“When the time comes for euthanasia, we go back to the home to perform that service,” says Dr. Gardner. “Clients appreciate this so much because they do not have to make that dreaded last drive to the vet, and the dog or cat is with his family in his own home. Just as importantly, the client doesn’t have to walk through an office lobby in tears after the euthanasia, and try to drive home.”
It’s the ice cream truck!
One of the main reasons for using mobile pet services is to save time. But some services are geared toward just brightening your dog’s day. Canine companions in New Hampshire, for example, know that when they hear an ice cream truck, they won’t be left out. Located in Exeter on the seacoast, Yoghund creates organic frozen yogurt treats for dogs. The treats are carried by a local vendor with two fleets of ice cream trucks traveling in three territories – customer Sue Onufer says her 14-year-old beagle loves having these delicious treats delivered almost to their door.

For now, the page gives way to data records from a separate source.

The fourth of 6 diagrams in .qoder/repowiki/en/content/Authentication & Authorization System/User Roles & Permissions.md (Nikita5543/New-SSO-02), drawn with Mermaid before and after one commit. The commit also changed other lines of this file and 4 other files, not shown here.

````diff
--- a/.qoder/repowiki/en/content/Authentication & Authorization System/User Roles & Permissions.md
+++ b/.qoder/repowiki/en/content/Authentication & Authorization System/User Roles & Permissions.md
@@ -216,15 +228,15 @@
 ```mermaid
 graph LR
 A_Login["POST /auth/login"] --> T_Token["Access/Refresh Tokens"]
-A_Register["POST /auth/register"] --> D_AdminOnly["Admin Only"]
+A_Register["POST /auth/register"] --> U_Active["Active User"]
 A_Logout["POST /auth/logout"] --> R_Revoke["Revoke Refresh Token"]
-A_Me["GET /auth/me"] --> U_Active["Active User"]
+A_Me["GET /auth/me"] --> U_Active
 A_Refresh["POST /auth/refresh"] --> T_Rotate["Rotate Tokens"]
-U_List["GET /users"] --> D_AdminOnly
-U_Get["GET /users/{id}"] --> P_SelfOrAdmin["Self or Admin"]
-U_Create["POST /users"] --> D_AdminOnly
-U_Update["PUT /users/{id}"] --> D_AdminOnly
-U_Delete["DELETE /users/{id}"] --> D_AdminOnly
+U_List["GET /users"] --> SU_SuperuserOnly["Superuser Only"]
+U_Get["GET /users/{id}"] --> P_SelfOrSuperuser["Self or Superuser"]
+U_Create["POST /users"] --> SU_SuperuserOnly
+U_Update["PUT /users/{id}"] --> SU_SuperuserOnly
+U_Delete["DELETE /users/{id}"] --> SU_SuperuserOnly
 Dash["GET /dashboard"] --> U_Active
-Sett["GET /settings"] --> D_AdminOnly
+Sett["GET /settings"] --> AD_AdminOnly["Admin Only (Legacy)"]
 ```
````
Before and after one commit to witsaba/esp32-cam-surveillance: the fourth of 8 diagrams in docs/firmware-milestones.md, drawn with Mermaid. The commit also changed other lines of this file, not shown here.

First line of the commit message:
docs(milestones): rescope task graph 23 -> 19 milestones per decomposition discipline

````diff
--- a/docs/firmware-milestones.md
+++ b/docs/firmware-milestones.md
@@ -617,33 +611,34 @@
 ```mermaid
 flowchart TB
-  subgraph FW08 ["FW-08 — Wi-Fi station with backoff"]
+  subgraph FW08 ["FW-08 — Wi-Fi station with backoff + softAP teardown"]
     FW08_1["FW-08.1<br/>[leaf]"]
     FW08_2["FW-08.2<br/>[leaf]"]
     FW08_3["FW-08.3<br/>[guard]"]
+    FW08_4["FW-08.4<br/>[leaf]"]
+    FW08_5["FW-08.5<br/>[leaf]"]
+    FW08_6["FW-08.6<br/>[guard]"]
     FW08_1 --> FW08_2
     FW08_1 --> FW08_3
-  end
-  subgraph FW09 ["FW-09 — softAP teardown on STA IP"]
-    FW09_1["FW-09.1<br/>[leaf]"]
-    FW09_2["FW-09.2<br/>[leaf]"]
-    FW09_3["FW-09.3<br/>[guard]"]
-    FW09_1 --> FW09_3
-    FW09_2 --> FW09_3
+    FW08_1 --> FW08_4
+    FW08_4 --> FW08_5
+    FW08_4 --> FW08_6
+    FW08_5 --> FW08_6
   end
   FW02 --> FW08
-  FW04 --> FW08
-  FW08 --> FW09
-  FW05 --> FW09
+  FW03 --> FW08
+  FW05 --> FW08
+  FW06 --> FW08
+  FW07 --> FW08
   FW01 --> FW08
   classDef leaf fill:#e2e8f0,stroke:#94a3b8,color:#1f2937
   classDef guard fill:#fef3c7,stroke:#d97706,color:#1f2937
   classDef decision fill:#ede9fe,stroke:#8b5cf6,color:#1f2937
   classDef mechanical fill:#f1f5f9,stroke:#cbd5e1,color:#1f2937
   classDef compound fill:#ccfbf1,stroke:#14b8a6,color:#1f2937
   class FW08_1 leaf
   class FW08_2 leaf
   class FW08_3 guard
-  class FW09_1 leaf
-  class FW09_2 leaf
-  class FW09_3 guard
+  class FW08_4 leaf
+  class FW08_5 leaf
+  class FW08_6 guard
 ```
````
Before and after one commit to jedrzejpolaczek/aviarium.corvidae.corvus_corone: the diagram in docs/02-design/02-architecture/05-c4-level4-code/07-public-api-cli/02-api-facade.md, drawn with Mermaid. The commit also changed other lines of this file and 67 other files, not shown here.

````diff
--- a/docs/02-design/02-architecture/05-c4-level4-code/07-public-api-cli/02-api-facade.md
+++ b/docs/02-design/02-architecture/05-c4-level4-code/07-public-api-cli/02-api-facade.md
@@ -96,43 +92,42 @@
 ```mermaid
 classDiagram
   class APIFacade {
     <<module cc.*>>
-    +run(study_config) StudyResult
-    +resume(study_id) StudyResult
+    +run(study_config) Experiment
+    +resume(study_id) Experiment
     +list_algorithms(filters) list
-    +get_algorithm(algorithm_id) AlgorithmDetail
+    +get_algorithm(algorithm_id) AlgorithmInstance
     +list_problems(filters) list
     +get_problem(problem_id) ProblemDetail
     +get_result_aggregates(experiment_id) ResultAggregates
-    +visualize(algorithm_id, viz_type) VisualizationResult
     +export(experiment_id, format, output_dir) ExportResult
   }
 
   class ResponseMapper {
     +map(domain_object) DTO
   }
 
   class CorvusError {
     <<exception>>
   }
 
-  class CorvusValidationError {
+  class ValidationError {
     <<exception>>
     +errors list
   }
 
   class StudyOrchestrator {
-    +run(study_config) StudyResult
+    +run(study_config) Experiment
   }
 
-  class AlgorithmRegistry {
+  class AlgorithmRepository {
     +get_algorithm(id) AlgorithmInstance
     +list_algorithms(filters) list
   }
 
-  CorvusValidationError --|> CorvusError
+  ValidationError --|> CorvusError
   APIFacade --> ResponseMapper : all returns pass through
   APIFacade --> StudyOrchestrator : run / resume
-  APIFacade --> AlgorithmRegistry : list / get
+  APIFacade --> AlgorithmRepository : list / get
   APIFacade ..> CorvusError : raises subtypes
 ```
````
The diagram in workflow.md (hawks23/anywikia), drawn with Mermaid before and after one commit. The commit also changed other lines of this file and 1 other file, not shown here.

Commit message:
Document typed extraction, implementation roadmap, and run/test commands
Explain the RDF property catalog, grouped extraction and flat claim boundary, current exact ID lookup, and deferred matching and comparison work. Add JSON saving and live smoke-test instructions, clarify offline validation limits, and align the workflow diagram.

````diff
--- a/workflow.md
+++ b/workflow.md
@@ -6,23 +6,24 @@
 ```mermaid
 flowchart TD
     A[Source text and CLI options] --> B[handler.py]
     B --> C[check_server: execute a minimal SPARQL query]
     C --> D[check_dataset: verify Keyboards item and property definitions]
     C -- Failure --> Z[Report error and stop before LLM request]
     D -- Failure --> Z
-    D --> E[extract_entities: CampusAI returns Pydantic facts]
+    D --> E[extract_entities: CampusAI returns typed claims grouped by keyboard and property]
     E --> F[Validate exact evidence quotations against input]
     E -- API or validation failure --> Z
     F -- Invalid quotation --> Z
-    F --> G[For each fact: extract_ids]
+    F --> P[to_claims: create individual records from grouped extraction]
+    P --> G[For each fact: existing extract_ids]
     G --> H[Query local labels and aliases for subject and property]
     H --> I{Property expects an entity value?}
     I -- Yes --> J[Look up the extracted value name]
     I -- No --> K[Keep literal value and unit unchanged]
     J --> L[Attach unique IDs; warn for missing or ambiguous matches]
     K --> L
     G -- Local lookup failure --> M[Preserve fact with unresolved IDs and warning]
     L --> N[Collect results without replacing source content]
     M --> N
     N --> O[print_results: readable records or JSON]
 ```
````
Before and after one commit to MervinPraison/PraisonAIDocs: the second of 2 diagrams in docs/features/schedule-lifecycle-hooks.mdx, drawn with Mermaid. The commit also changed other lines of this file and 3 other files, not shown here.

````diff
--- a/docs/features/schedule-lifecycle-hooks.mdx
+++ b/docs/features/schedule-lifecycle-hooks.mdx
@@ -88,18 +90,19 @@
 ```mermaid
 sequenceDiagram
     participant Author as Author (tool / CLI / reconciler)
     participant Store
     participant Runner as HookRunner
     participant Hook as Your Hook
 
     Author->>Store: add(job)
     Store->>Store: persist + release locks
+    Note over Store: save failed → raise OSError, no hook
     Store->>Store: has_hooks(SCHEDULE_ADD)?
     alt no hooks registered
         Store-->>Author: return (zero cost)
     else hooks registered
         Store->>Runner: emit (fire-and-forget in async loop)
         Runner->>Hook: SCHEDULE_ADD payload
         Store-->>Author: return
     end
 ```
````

To help control animal populations, the ASPCA offers mobile spay and neuter clinics in New York’s five boroughs. Each mobile unit has the ability to operate on 25 dogs and cats per day. Low income families or those with pit bulls or pit mixes are eligible for no-cost surgeries. Microchipping is available as well, and all animals are tattooed to identify them as spayed or neutered.
Limo service is not just for humans. When necessary, you can hire companies that will safely transport your animal companion long distances. “Our dogs were with me in Vancouver but needed to be with my husband in Los Angeles,” says Dianna Davis. “I didn’t want to put them through the stress of flying so I booked their trip with Royal Paws, an animal transport company. They used two drivers in an SUV – professionally trained dog handlers – so my dogs were in LA the following morning, even after a three-hour delay at the border.”
Photos posted on Facebook by the company allowed Dianna to follow her dogs’ journey. “Your dog can have his own food, bedding and toys, walks every few hours and is never left unattended,” Dianne says. “The price can be hard to swallow, but when you add up the cost of doing it yourself, there isn’t that much difference. It’s door to door service. It’s peace of mind.”